One of my favorite parts of being in Greenland is seeing the fingerprint of glacial ice virtually everywhere. During the Last Glacial Period (~110,000 through 11,000 years ago), the Greenland Ice Sheet expanded to cover the entire landmass. Now, in the present Interglacial Period, the ice sheet has shrunk and exposed large areas of land that were formerly covered by ice. Accordingly, abundant glacial landforms are visible around the coastal areas of Greenland, and the IGERT students spent a day last week exploring them.
Glaciers are powerful agents of erosion. They can remove huge masses of material from the landscape through both scraping/scratching the underlying rock surfaces (a process called abrasion) and freezing to rock surfaces and pulling off large pieces (a process called plucking). Glacial erosion leads to distinctively-shaped bedrock forms that are often sculpted and smoothed.
The material eroded by glaciers is carried through the ice as if on a conveyor belt, and is then deposited in a location in the down-ice direction from the material’s source. Most sediment deposited by glaciers is called glacial till; this material contains a mix of grain sizes (everything from clay to large boulders), is not sorted or layered, and often contains a mix of rock types that do not match the local bedrock. Glacial till is sometimes deposited in narrow ridges at the end and along the sides of a glacier. These ridges are called moraines and are useful for marking past positions of the glacier’s end, or terminus. Generally, younger moraines in Greenland, especially those deposited during a recent cold period called the Little Ice Age (~1450-1850 AD), are unvegetated and fresh.

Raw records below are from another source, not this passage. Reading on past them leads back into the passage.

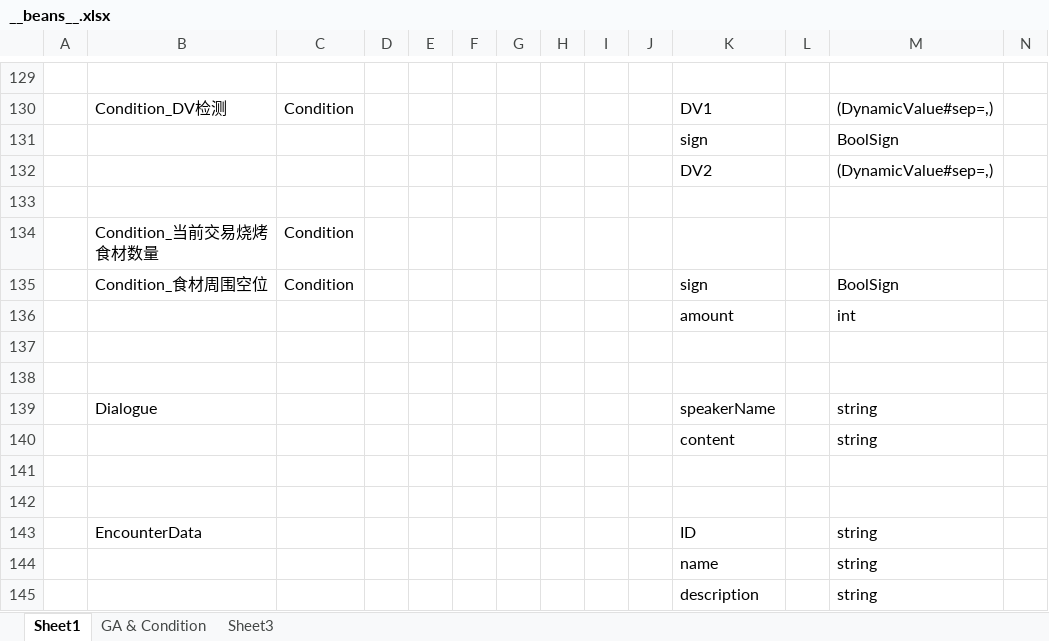
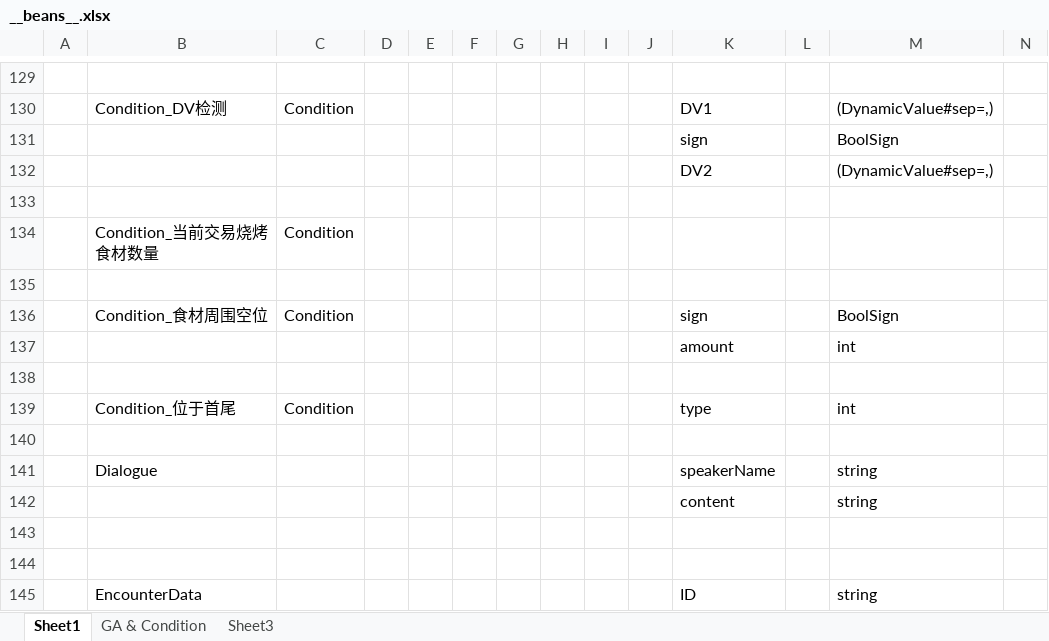
Before and after one commit to Jaeger0624/BBQ-Heaven, an Excel workbook: Config/Datas/__beans__.xlsx, sheet Sheet1, drawn as a sheet; only a part is shown, gaps mark what is left out; the shorter side is filled out with more unchanged rows; values as stored, in another font and other column widths than the file's, no borders; rows hold the shown columns only; the diff names each change by its address in the sheet, - before the commit and + after, or states it on an @@ line.

```diff
--- a/Config/Datas/__beans__.xlsx (sheet Sheet1)
+++ b/Config/Datas/__beans__.xlsx (sheet Sheet1)
+row 135: (empty)
+row 139:  | Condition_位于首尾 | Condition |  |  |  |  |  |  |  | type |  | int
```
Also changed, not shown: Config/Datas/FoodDatas/FoodData.xlsx, Config/Datas/__enums__.xlsx, 14 other files.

Conversely, older moraines in Greenland deposited during the ice recession after the Last Glacial Period are more weathered.

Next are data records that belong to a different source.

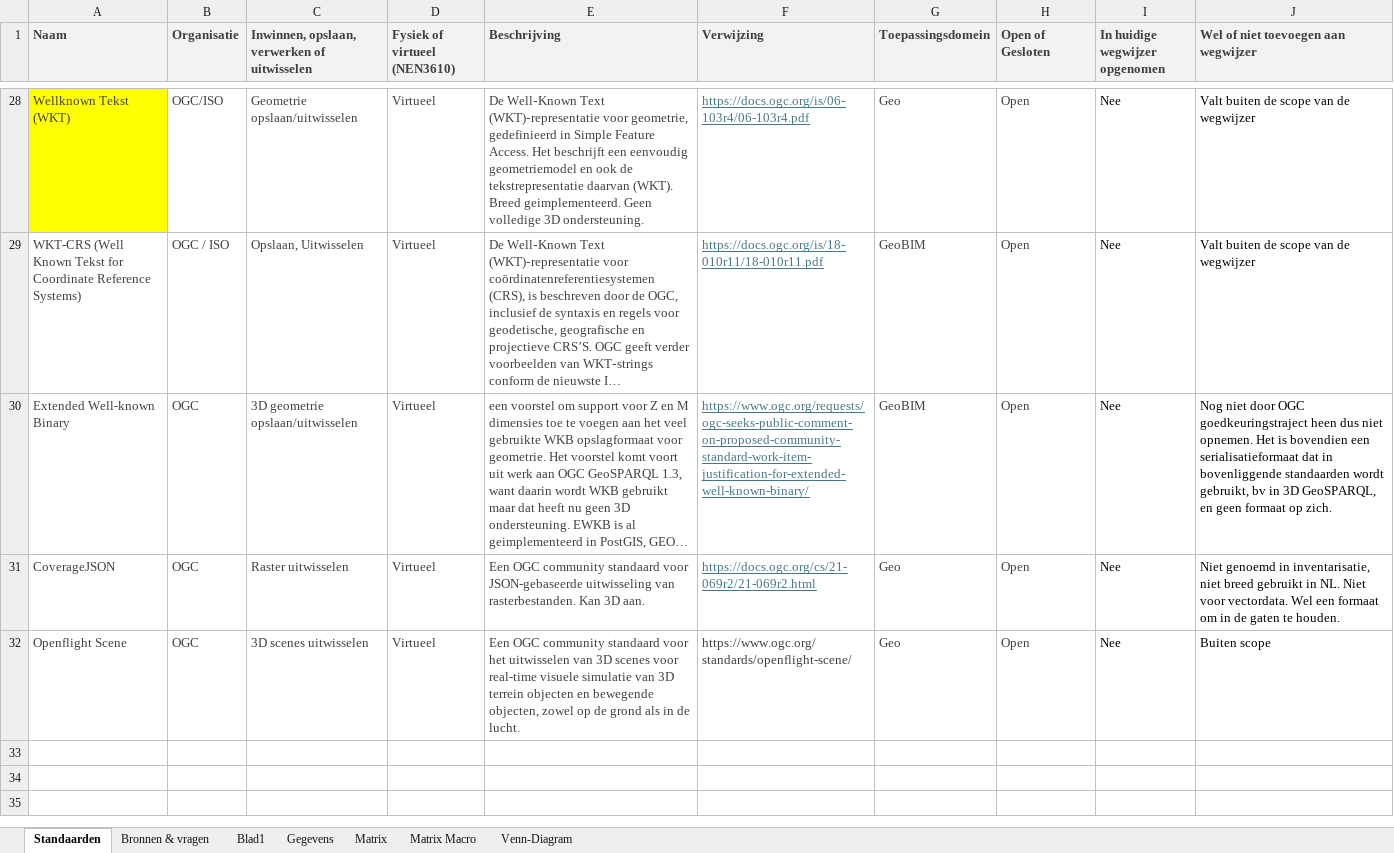
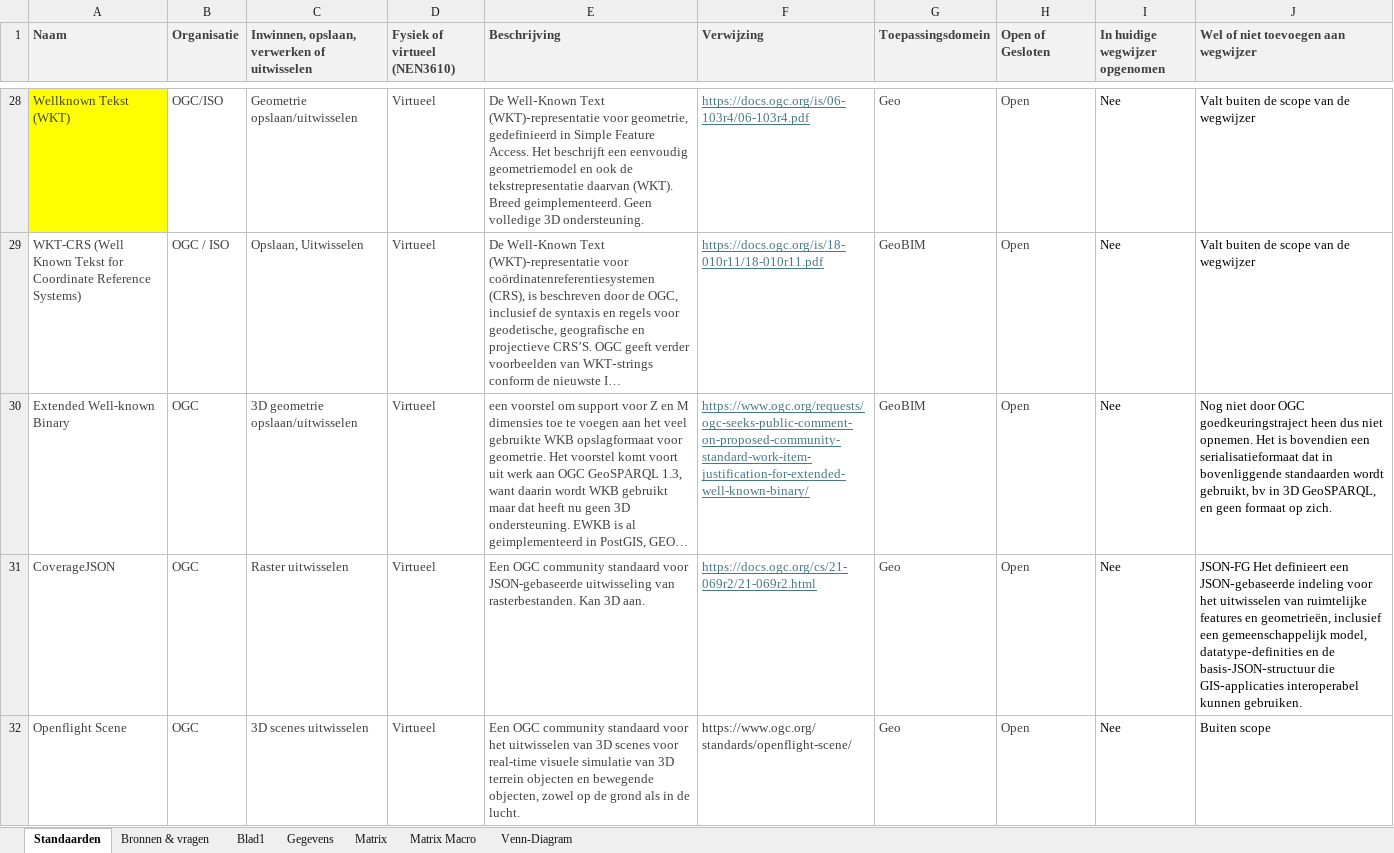
Before and after one commit to Geonovum/3d-standaard-rapport, an Excel workbook: Overzicht 3D Standaarden.xlsm, sheet Standaarden, drawn as a sheet; only a part is shown, gaps mark what is left out; long unchanged cells end in …; values as stored, in another font and other column widths than the file's, no borders; table styles not drawn; the diff names each change by its address in the sheet, - before the commit and + after, or states it on an @@ line.

Commit message:
update excel, update ch03

```diff
--- a/Overzicht 3D Standaarden.xlsm (sheet Standaarden)
+++ b/Overzicht 3D Standaarden.xlsm (sheet Standaarden)
-J31: Niet genoemd in inventarisatie, niet breed gebruikt in NL. Niet voor vectordata. Wel een formaat om in de gaten te houden.
+J31: JSON-FG Het definieert een JSON‑gebaseerde indeling voor het uitwisselen van ruimtelijke features en geometrieën, inclusief een gemeenschappelijk model, datatype‑definities en de basis‑JSON‑structuur die GIS‑applicaties interoperabel kunnen gebruiken.
```
Also changed, not shown: 2 other files.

To complete our study of glacial landforms and processes, we ventured up on the edge of the ice sheet at the end of the dirt road from Kangerlussuaq. Alas, this small area of the ice appears to be stagnant and is no longer flowing (although, fortunately, this also means that it is not crevassed and is therefore safe to walk on). The IGERT group spent a beautiful, sunny afternoon walking on the ice, examining the complex system of meltwater streams flowing on top of the ice sheet’s edge, and seeing sediment embedded in the ice that has been transported from Greenland’s interior.

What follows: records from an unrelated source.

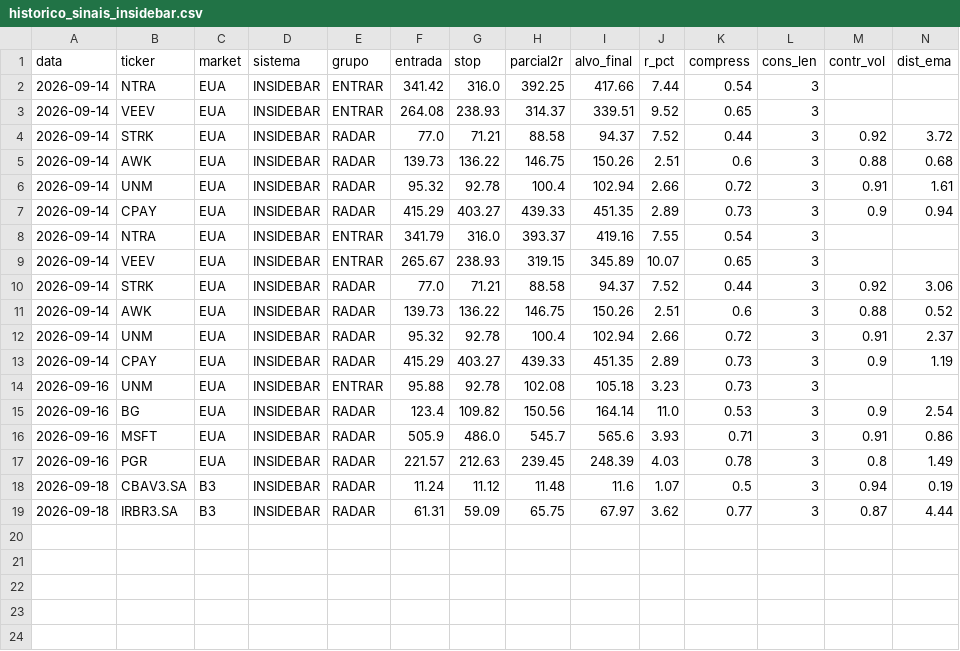
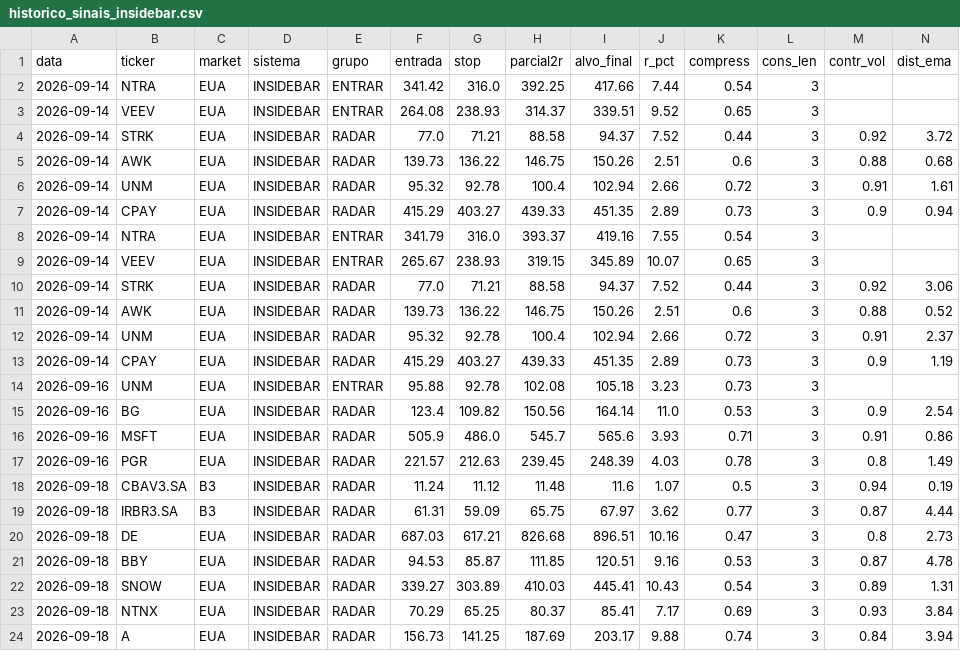
Before and after one commit to cassiocarvalho750-create/TradeDesk, a CSV file: historico_sinais_insidebar.csv, drawn as a sheet; only a part is shown; rows hold the shown columns only; the diff names each change by its address in the sheet, - before the commit and + after, or states it on an @@ line.

```diff
--- a/historico_sinais_insidebar.csv
+++ b/historico_sinais_insidebar.csv
+row 20: 2026-09-18 | DE | EUA | INSIDEBAR | RADAR | 687.03 | 617.21 | 826.68 | 896.51 | 10.16 | 0.47 | 3 | 0.8 | 2.73
+row 21: 2026-09-18 | BBY | EUA | INSIDEBAR | RADAR | 94.53 | 85.87 | 111.85 | 120.51 | 9.16 | 0.53 | 3 | 0.87 | 4.78
+row 22: 2026-09-18 | SNOW | EUA | INSIDEBAR | RADAR | 339.27 | 303.89 | 410.03 | 445.41 | 10.43 | 0.54 | 3 | 0.89 | 1.31
+row 23: 2026-09-18 | NTNX | EUA | INSIDEBAR | RADAR | 70.29 | 65.25 | 80.37 | 85.41 | 7.17 | 0.69 | 3 | 0.93 | 3.84
+row 24: 2026-09-18 | A | EUA | INSIDEBAR | RADAR | 156.73 | 141.25 | 187.69 | 203.17 | 9.88 | 0.74 | 3 | 0.84 | 3.94
```
Also changed, not shown: historico_sinais_didi.csv, 11 other files.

An important point to remember is that glacial features are visible in most northern areas of the United States too, including around Dartmouth! Next time you find yourself going for a walk in the woods or driving along the road in an area covered by ice during the Last Glacial Period, don’t forget to look for these fingerprints of lost ice. That piece of bedrock you’re standing on could preserve scratches, or striations, formed as an ice sheet several miles thick flowed over the exact area you’re currently standing!